Both brokerages are used widely by mom-and-pop investors.

Question: Why are the two brokerages thinking of merging?

The discount brokerage business model is facing increasing pressure, as financial technology disruptors like Robinhood pushed legacy firms to cut commissions to zero, and the increased use of technology has required huge spending on platforms. The solution to managing costs is getting bigger and acquiring more clients, which is exactly what Schwab could achieve by acquiring its smaller rival.

Question: Will this affect fees for retail investors?

Customers of both firms already get free online trades of stocks, ETFs and options. Schwab was among the first to cut its fees to zero in early October, forcing TD Ameritrade and others to follow with similar moves. Analysts said it is unlikely the combined firm would raise fees after a merger.

Question: How else can this affect retail investors?

TD Ameritrade clients could gain access to Schwab’s wealth management, asset management, banking and custody services through the deal, according to analysts. Customers of Schwab could also see improvements in trading technology and educational tools for investing -- two things TD Ameritrade has invested in. On the downside, the combined brokerage will have a lot more market power, the impact of which remains to be seen.

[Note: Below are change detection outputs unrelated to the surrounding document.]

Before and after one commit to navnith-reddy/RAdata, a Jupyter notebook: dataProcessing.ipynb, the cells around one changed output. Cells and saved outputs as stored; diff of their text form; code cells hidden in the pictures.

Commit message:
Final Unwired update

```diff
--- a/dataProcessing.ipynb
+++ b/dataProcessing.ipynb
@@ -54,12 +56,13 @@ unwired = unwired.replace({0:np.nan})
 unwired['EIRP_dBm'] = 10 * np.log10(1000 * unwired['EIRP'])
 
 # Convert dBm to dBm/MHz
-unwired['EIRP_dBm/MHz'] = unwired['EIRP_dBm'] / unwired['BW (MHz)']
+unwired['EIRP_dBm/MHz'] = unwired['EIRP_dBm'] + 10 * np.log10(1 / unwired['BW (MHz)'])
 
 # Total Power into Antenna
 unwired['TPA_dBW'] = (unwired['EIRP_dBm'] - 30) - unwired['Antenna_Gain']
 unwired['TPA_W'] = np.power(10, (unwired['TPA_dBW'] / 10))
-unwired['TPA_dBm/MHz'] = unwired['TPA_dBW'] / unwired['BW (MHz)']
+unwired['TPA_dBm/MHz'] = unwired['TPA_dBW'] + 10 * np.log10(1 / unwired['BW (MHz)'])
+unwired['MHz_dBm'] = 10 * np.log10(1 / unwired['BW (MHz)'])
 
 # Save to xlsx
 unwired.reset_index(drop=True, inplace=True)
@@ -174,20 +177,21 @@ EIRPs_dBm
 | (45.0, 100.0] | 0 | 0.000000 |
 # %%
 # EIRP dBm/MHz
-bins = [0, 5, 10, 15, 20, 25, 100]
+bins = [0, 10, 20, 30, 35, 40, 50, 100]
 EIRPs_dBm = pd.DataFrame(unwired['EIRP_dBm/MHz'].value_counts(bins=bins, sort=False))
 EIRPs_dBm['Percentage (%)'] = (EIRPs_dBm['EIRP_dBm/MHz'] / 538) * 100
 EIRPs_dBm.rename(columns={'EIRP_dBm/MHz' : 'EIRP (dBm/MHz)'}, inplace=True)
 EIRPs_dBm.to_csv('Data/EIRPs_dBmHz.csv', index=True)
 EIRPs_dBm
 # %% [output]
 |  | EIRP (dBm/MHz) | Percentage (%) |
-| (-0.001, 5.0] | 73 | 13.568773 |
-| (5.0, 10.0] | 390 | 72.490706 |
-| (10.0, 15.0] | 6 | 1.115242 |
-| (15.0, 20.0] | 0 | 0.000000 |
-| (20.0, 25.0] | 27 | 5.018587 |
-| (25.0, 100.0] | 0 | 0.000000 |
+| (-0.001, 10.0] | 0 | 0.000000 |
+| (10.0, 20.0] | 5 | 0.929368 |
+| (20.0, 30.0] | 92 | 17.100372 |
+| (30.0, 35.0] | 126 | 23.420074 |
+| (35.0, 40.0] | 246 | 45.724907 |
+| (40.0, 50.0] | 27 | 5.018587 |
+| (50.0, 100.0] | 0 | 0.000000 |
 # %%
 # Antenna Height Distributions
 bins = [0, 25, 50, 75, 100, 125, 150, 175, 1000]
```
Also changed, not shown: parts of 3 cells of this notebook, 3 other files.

Reporting by Elizabeth Dilts Marshall and John McCrank in New York; editing by Jonathan Oatis